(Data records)
____
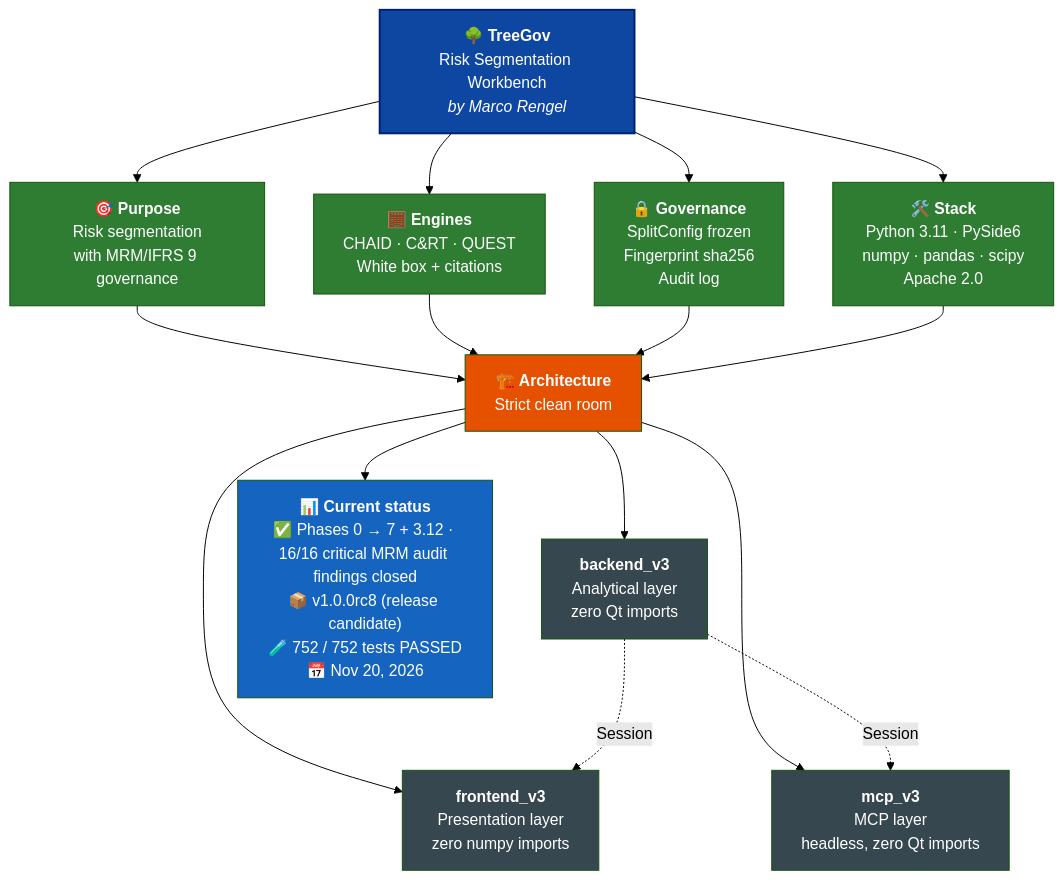
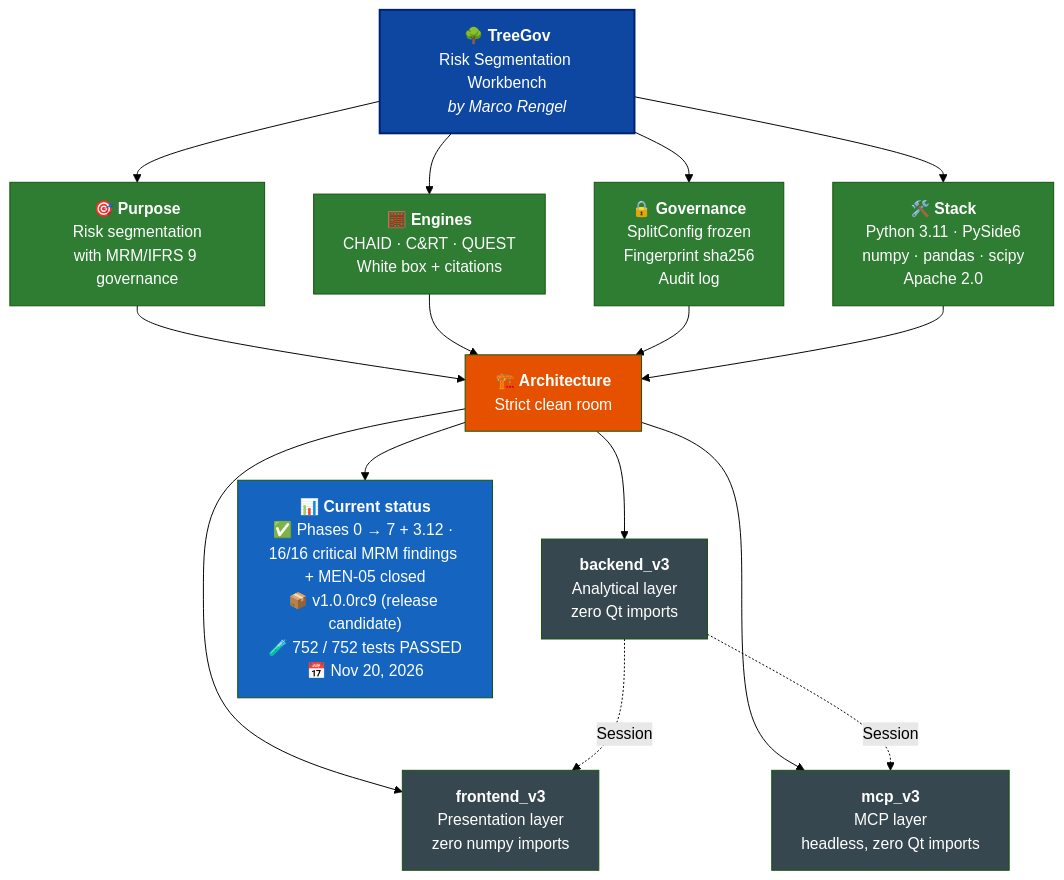
The diagram in README.md (Marco-Rengel/treegov), drawn with Mermaid (forest theme) before and after one commit. The commit also changed other lines of this file and 33 other files, not shown here.

````diff
--- a/README.md
+++ b/README.md
@@ -38,34 +38,34 @@
 ```mermaid
 flowchart TB
     TG["<b>🌳 TreeGov</b><br/>Risk Segmentation Workbench<br/><i>by Marco Rengel</i>"]
 
     TG --> P["<b>🎯 Purpose</b><br/>Risk segmentation<br/>with MRM/IFRS 9 governance"]
     TG --> M["<b>🧮 Engines</b><br/>CHAID · C&RT · QUEST<br/>White box + citations"]
     TG --> G["<b>🔒 Governance</b><br/>SplitConfig frozen<br/>Fingerprint sha256<br/>Audit log"]
     TG --> S["<b>🛠️ Stack</b><br/>Python 3.11 · PySide6<br/>numpy · pandas · scipy<br/>Apache 2.0"]
 
     P --> ARQ["<b>🏗️ Architecture</b><br/>Strict clean room"]
     M --> ARQ
     G --> ARQ
     S --> ARQ
 
     ARQ --> BE["<b>backend_v3</b><br/>Analytical layer<br/>zero Qt imports"]
     ARQ --> FE["<b>frontend_v3</b><br/>Presentation layer<br/>zero numpy imports"]
     ARQ --> MC["<b>mcp_v3</b><br/>MCP layer<br/>headless, zero Qt imports"]
 
     BE -.->|Session| FE
     BE -.->|Session| MC
 
-    ARQ --> ST["<b>📊 Current status</b><br/>✅ Phases 0 → 7 + 3.12 · 16/16 critical MRM audit findings closed<br/>📦 v1.0.0rc8 (release candidate)<br/>🧪 752 / 752 tests PASSED<br/>📅 Nov 20, 2026"]
+    ARQ --> ST["<b>📊 Current status</b><br/>✅ Phases 0 → 7 + 3.12 · 16/16 critical MRM findings + MEN-05 closed<br/>📦 v1.0.0rc9 (release candidate)<br/>🧪 752 / 752 tests PASSED<br/>📅 Nov 20, 2026"]
 
     style TG fill:#0D47A1,color:#fff,stroke:#002171,stroke-width:2px
     style P fill:#2E7D32,color:#fff
     style M fill:#2E7D32,color:#fff
     style G fill:#2E7D32,color:#fff
     style S fill:#2E7D32,color:#fff
     style ARQ fill:#E65100,color:#fff
     style BE fill:#37474F,color:#fff
     style FE fill:#37474F,color:#fff
     style MC fill:#37474F,color:#fff
     style ST fill:#1565C0,color:#fff
 ```
````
____
_Exercise details_. Omitting all images, retype each line of the records precisely.

_The answer_.
The diagram in README.md (Marco-Rengel/treegov), drawn with Mermaid (forest theme) before and after one commit. The commit also changed other lines of this file and 33 other files, not shown here.

````diff
--- a/README.md
+++ b/README.md
@@ -38,34 +38,34 @@
 ```mermaid
 flowchart TB
     TG["<b>🌳 TreeGov</b><br/>Risk Segmentation Workbench<br/><i>by Marco Rengel</i>"]
 
     TG --> P["<b>🎯 Purpose</b><br/>Risk segmentation<br/>with MRM/IFRS 9 governance"]
     TG --> M["<b>🧮 Engines</b><br/>CHAID · C&RT · QUEST<br/>White box + citations"]
     TG --> G["<b>🔒 Governance</b><br/>SplitConfig frozen<br/>Fingerprint sha256<br/>Audit log"]
     TG --> S["<b>🛠️ Stack</b><br/>Python 3.11 · PySide6<br/>numpy · pandas · scipy<br/>Apache 2.0"]
 
     P --> ARQ["<b>🏗️ Architecture</b><br/>Strict clean room"]
     M --> ARQ
     G --> ARQ
     S --> ARQ
 
     ARQ --> BE["<b>backend_v3</b><br/>Analytical layer<br/>zero Qt imports"]
     ARQ --> FE["<b>frontend_v3</b><br/>Presentation layer<br/>zero numpy imports"]
     ARQ --> MC["<b>mcp_v3</b><br/>MCP layer<br/>headless, zero Qt imports"]
 
     BE -.->|Session| FE
     BE -.->|Session| MC
 
-    ARQ --> ST["<b>📊 Current status</b><br/>✅ Phases 0 → 7 + 3.12 · 16/16 critical MRM audit findings closed<br/>📦 v1.0.0rc8 (release candidate)<br/>🧪 752 / 752 tests PASSED<br/>📅 Nov 20, 2026"]
+    ARQ --> ST["<b>📊 Current status</b><br/>✅ Phases 0 → 7 + 3.12 · 16/16 critical MRM findings + MEN-05 closed<br/>📦 v1.0.0rc9 (release candidate)<br/>🧪 752 / 752 tests PASSED<br/>📅 Nov 20, 2026"]
 
     style TG fill:#0D47A1,color:#fff,stroke:#002171,stroke-width:2px
     style P fill:#2E7D32,color:#fff
     style M fill:#2E7D32,color:#fff
     style G fill:#2E7D32,color:#fff
     style S fill:#2E7D32,color:#fff
     style ARQ fill:#E65100,color:#fff
     style BE fill:#37474F,color:#fff
     style FE fill:#37474F,color:#fff
     style MC fill:#37474F,color:#fff
     style ST fill:#1565C0,color:#fff
 ```
````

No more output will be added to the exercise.